----- Exercise data -----
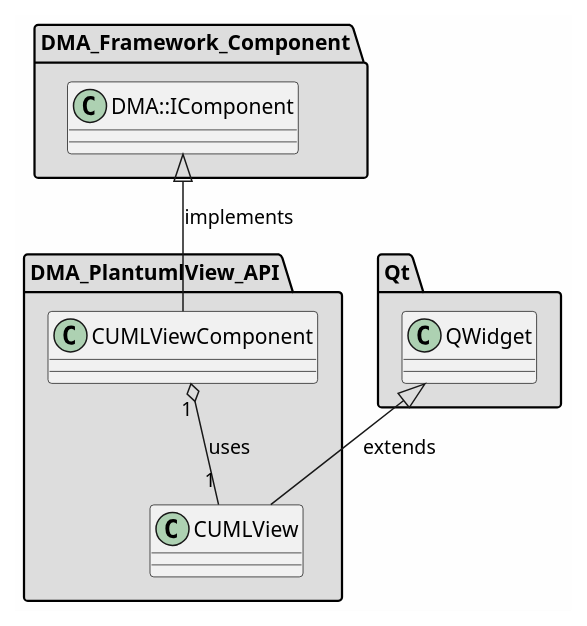
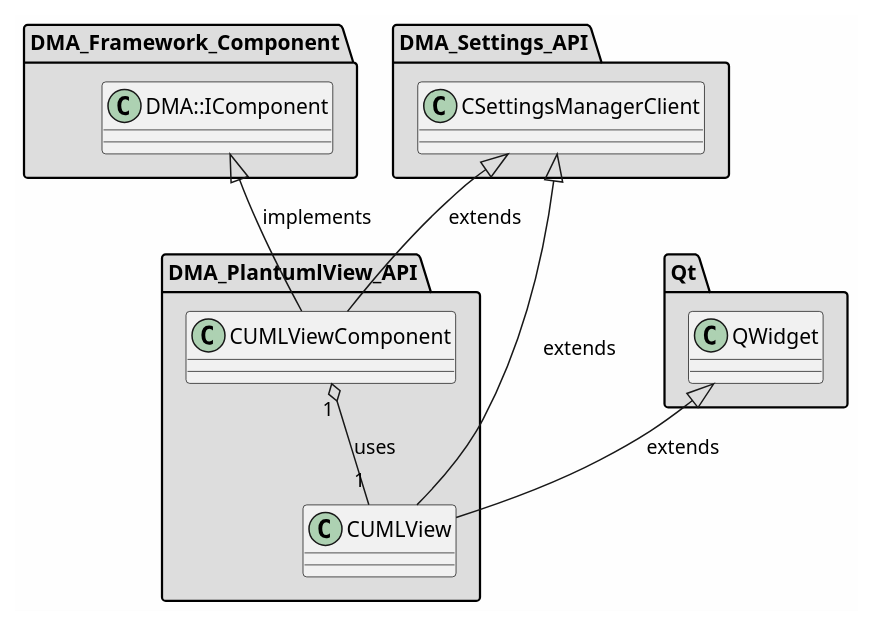
Before and after one commit to svlad-90/DLT-Message-Analyzer: the diagram in md/dev_docs/puml/DMA_PlantumlView_API_standalone.puml, drawn with PlantUML. The commit also changed 129 other files, not shown here.

First line of the commit message:
[ISSUE #111][COMPONENTS] Introduce components architecture in the project

```diff
--- a/md/dev_docs/puml/DMA_PlantumlView_API_standalone.puml
+++ b/md/dev_docs/puml/DMA_PlantumlView_API_standalone.puml
@@ -2,43 +2,54 @@
 @startuml
 
 skinparam backgroundColor #FEFEFE
 skinparam wrapWidth 600
 package "DMA_Framework_Component" #DDDDDD
 {
 
 class "DMA::IComponent"
 {
 }
 
 }
 
 package "DMA_PlantumlView_API" #DDDDDD
 {
 
 class "CUMLView"
 {
 }
 
 class "CUMLViewComponent"
 {
 }
 
 }
 
+package "DMA_Settings_API" #DDDDDD
+{
+
+class "CSettingsManagerClient"
+{
+}
+
+}
+
 package "Qt" #DDDDDD
 {
 
 class "QWidget"
 {
 }
 
 }
 
 '====================Inheritance section====================
+CSettingsManagerClient <|-- CUMLView : extends
 QWidget <|-- CUMLView : extends
+CSettingsManagerClient <|-- CUMLViewComponent : extends
 DMA::IComponent <|-- CUMLViewComponent : implements
 
 '====================Dependencies section====================
 CUMLViewComponent "1" o-- "1" CUMLView : uses
 
 @enduml
```
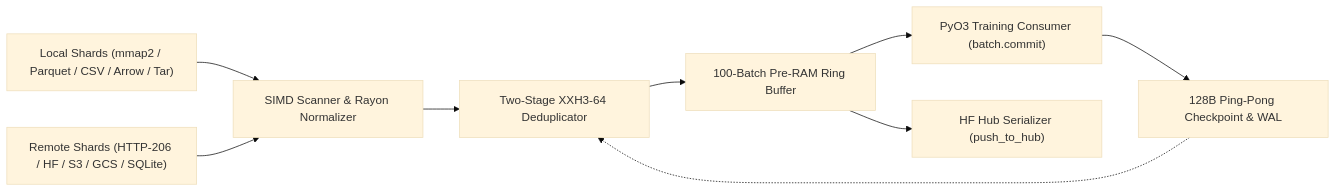
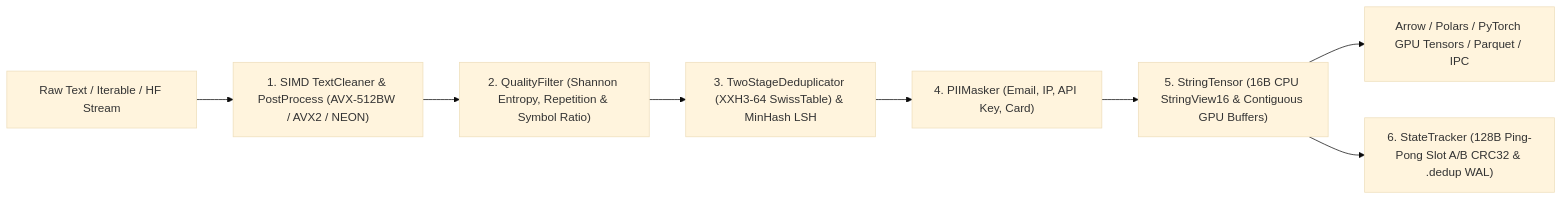
Before and after one commit to cloverx-id/luminamoon: the diagram in docs/dataloader/README.md, drawn with Mermaid (base theme). The commit also changed other lines of this file and 10 other files, not shown here.

````diff
--- a/docs/dataloader/README.md
+++ b/docs/dataloader/README.md
@@ -11,11 +11,10 @@
 ```mermaid
 flowchart LR
-    Local["Local Shards (mmap2 / Parquet / CSV / Arrow / Tar)"] --> SIMD["SIMD Scanner & Rayon Normalizer"]
-    Remote["Remote Shards (HTTP-206 / HF / S3 / GCS / SQLite)"] --> SIMD
-    SIMD --> Dedup["Two-Stage XXH3-64 Deduplicator"]
-    Dedup --> PreRam["100-Batch Pre-RAM Ring Buffer"]
-    PreRam --> Consumer["PyO3 Training Consumer (batch.commit)"]
-    PreRam --> Hub["HF Hub Serializer (push_to_hub)"]
-    Consumer --> Meta["128B Ping-Pong Checkpoint & WAL"]
-    Meta -.-> Dedup
+    Input["Raw Text / Iterable / HF Stream"] --> Cleaner["1. SIMD TextCleaner & PostProcess (AVX-512BW / AVX2 / NEON)"]
+    Cleaner --> Quality["2. QualityFilter (Shannon Entropy, Repetition & Symbol Ratio)"]
+    Quality --> Dedup["3. TwoStageDeduplicator (XXH3-64 SwissTable) & MinHash LSH"]
+    Dedup --> Masker["4. PIIMasker (Email, IP, API Key, Card)"]
+    Masker --> Tensor["5. StringTensor (16B CPU StringView16 & Contiguous GPU Buffers)"]
+    Tensor --> Export["Arrow / Polars / PyTorch GPU Tensors / Parquet / IPC"]
+    Tensor --> Meta["6. StateTracker (128B Ping-Pong Slot A/B CRC32 & .dedup WAL)"]
 ```
````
-----
[Directions]: Find the lines above that contain the word "SIMD" and copy each one.

[Response box]:
-    Local["Local Shards (mmap2 / Parquet / CSV / Arrow / Tar)"] --> SIMD["SIMD Scanner & Rayon Normalizer"]
-    Remote["Remote Shards (HTTP-206 / HF / S3 / GCS / SQLite)"] --> SIMD
-    SIMD --> Dedup["Two-Stage XXH3-64 Deduplicator"]
+    Input["Raw Text / Iterable / HF Stream"] --> Cleaner["1. SIMD TextCleaner & PostProcess (AVX-512BW / AVX2 / NEON)"]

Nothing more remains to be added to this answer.